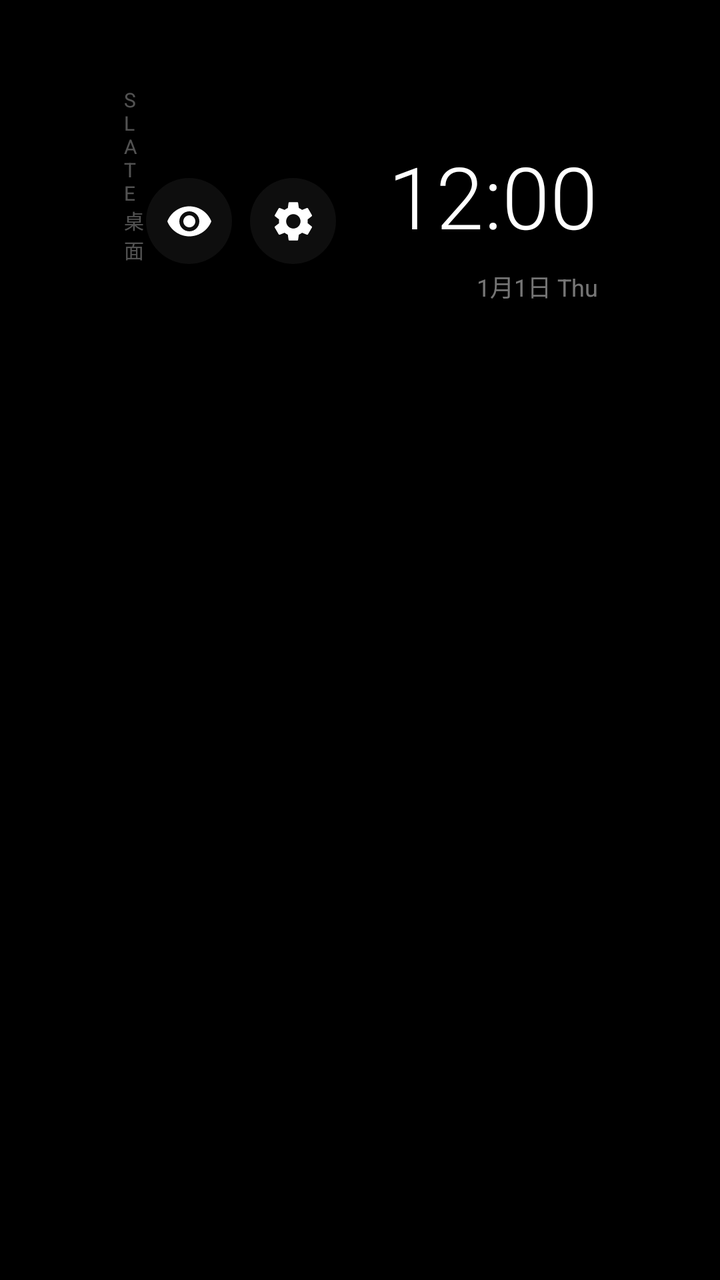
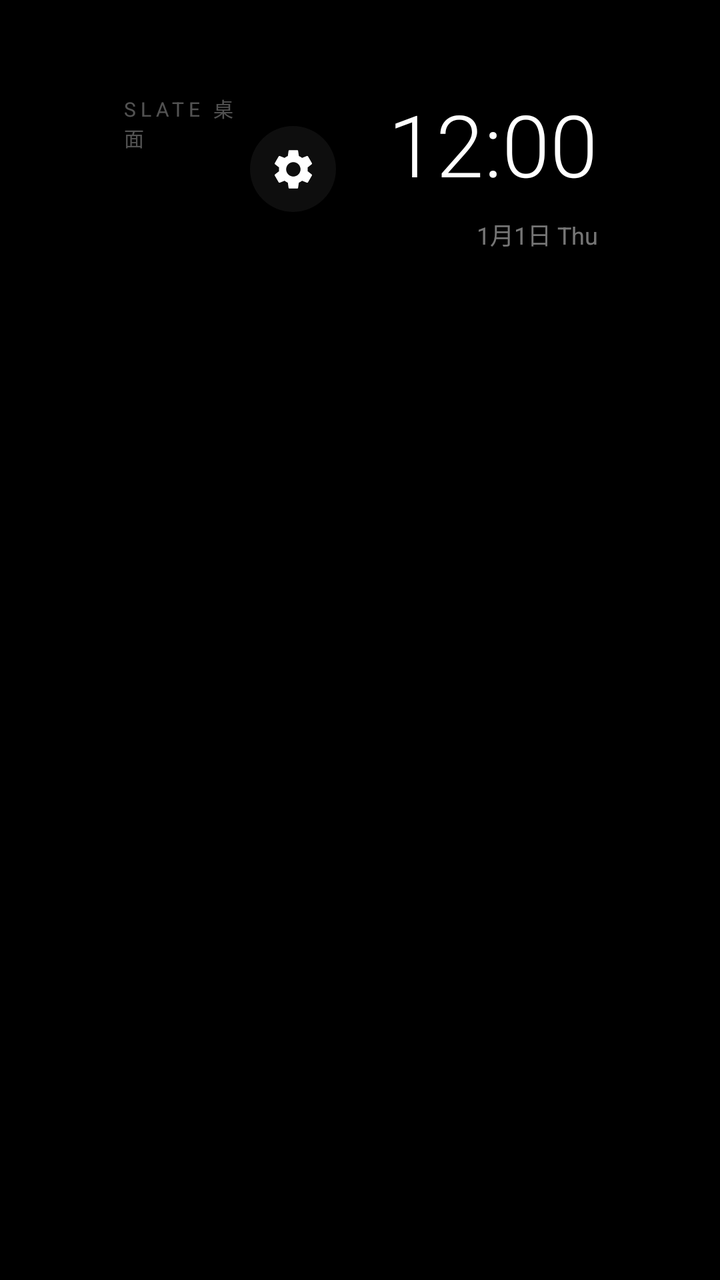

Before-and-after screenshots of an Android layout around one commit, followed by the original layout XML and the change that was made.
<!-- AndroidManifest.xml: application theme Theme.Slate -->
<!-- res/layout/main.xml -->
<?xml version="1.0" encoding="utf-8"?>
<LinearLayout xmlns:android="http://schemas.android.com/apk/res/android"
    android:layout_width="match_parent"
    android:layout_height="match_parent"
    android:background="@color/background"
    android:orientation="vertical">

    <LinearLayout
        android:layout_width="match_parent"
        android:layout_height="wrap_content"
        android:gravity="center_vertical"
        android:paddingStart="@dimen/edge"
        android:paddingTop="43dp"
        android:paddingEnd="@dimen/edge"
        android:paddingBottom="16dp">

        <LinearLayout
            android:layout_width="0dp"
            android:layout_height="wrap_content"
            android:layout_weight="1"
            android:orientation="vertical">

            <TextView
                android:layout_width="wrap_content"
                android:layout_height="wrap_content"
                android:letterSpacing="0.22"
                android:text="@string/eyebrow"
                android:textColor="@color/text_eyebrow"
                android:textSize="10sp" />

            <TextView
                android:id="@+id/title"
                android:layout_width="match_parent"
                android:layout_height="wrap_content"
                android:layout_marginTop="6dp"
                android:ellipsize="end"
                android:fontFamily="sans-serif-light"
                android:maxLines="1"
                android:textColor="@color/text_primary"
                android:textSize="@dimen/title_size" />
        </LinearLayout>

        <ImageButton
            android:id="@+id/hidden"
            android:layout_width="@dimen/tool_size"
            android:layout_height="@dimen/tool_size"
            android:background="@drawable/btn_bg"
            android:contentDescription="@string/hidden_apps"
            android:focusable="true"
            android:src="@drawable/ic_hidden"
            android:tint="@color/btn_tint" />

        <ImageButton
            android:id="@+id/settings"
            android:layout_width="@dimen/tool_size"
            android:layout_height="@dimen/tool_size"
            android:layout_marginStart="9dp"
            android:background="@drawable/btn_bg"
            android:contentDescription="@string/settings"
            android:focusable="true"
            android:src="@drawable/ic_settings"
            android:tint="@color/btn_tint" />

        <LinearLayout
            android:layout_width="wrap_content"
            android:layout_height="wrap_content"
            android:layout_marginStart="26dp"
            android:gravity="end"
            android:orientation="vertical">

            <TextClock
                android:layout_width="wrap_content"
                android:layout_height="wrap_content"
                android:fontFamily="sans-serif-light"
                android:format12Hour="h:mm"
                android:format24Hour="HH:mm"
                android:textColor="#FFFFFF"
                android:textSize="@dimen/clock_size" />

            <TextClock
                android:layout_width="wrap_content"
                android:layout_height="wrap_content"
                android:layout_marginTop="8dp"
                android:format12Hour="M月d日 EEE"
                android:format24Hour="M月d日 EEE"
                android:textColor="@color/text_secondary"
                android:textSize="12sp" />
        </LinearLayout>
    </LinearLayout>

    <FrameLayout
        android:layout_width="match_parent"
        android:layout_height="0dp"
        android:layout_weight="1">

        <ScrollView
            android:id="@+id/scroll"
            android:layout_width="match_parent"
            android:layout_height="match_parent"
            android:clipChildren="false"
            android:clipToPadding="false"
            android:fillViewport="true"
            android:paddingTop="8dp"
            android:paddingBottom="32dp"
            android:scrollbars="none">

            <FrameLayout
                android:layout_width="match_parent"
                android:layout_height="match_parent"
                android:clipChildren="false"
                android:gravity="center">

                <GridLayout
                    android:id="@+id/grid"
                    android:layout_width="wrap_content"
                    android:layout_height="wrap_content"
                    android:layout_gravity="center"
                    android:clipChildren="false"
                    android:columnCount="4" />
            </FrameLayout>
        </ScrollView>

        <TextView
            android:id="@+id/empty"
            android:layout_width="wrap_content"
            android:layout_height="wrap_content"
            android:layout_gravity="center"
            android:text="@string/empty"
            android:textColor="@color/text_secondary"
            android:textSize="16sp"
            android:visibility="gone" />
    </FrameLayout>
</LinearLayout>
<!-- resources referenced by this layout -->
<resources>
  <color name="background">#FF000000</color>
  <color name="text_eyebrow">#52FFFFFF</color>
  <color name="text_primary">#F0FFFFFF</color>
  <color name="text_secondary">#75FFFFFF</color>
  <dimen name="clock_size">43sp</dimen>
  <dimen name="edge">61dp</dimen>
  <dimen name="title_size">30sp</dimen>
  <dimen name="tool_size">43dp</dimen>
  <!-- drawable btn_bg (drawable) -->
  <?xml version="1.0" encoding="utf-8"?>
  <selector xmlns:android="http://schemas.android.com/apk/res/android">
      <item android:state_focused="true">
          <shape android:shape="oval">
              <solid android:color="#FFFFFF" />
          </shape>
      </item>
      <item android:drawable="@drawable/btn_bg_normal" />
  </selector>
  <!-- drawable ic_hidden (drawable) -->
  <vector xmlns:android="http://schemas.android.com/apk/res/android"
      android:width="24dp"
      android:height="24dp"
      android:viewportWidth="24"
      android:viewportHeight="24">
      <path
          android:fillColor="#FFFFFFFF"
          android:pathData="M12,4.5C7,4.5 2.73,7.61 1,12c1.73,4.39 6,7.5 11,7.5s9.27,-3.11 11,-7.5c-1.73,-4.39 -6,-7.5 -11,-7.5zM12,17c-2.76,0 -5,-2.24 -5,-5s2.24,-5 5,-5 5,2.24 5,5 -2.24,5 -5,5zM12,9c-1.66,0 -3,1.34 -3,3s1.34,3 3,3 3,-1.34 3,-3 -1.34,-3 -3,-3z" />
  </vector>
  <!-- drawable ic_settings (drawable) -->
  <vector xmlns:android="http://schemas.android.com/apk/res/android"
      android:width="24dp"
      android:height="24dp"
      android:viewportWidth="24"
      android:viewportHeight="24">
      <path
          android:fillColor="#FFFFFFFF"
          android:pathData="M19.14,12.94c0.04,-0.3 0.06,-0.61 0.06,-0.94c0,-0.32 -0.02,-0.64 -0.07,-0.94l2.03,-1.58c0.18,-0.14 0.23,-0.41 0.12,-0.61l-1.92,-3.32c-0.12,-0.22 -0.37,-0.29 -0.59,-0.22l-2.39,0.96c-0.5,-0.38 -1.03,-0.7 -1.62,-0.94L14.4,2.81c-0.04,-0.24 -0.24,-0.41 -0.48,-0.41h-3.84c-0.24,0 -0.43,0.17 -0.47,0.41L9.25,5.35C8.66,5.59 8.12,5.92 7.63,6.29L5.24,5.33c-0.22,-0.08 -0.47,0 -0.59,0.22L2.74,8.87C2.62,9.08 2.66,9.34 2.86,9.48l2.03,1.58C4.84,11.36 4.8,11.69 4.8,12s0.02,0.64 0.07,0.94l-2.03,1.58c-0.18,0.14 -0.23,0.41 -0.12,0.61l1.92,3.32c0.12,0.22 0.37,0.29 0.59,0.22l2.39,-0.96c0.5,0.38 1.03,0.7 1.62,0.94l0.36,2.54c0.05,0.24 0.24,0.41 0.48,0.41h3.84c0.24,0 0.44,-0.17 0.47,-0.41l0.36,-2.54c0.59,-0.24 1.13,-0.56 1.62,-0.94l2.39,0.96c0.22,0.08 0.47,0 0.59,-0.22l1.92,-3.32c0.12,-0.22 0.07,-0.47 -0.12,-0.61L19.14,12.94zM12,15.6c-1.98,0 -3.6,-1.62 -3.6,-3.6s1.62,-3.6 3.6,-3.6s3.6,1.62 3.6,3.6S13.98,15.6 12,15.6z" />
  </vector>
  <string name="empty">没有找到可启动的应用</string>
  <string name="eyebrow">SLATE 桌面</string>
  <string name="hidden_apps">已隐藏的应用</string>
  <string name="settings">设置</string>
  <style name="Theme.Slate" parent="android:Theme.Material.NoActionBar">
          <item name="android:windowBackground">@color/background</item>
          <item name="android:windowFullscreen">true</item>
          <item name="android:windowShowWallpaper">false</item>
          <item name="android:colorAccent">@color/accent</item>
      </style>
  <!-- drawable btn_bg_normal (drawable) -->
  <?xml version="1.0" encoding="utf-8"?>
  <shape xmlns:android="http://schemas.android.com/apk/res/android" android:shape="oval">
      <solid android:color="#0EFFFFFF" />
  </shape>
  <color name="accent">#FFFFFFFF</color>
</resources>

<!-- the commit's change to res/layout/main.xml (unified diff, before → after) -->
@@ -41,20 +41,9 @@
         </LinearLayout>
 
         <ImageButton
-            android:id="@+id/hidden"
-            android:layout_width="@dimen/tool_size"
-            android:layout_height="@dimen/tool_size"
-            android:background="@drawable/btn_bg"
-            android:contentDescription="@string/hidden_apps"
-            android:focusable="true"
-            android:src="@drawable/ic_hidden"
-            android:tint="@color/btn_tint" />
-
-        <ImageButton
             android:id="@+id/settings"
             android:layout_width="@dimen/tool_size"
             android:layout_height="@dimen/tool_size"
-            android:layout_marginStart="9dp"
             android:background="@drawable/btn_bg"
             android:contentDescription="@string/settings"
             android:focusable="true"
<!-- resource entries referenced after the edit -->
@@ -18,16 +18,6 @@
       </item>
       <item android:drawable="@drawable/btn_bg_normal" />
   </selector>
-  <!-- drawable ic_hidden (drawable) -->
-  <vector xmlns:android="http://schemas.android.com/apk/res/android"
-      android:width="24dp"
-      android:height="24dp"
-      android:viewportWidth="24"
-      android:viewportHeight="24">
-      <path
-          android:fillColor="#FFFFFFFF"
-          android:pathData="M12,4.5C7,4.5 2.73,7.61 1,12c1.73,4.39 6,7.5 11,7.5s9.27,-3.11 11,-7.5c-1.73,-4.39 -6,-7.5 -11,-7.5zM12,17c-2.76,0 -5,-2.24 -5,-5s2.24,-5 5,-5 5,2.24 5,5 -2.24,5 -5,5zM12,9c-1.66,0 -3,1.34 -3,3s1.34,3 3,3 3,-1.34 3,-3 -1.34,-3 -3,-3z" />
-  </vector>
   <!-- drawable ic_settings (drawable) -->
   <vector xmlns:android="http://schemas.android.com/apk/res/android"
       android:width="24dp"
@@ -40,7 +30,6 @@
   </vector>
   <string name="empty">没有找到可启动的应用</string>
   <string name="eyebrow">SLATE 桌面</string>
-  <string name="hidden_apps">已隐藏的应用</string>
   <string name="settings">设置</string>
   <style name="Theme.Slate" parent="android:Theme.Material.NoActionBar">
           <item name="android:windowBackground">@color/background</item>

──────────

--- YOUR TASK ---
Copy all lines from the data above that contain the word "false".

--- TASK RESULT ---
            android:clipChildren="false"
            android:clipToPadding="false"
                android:clipChildren="false"
                    android:clipChildren="false"
          <item name="android:windowShowWallpaper">false</item>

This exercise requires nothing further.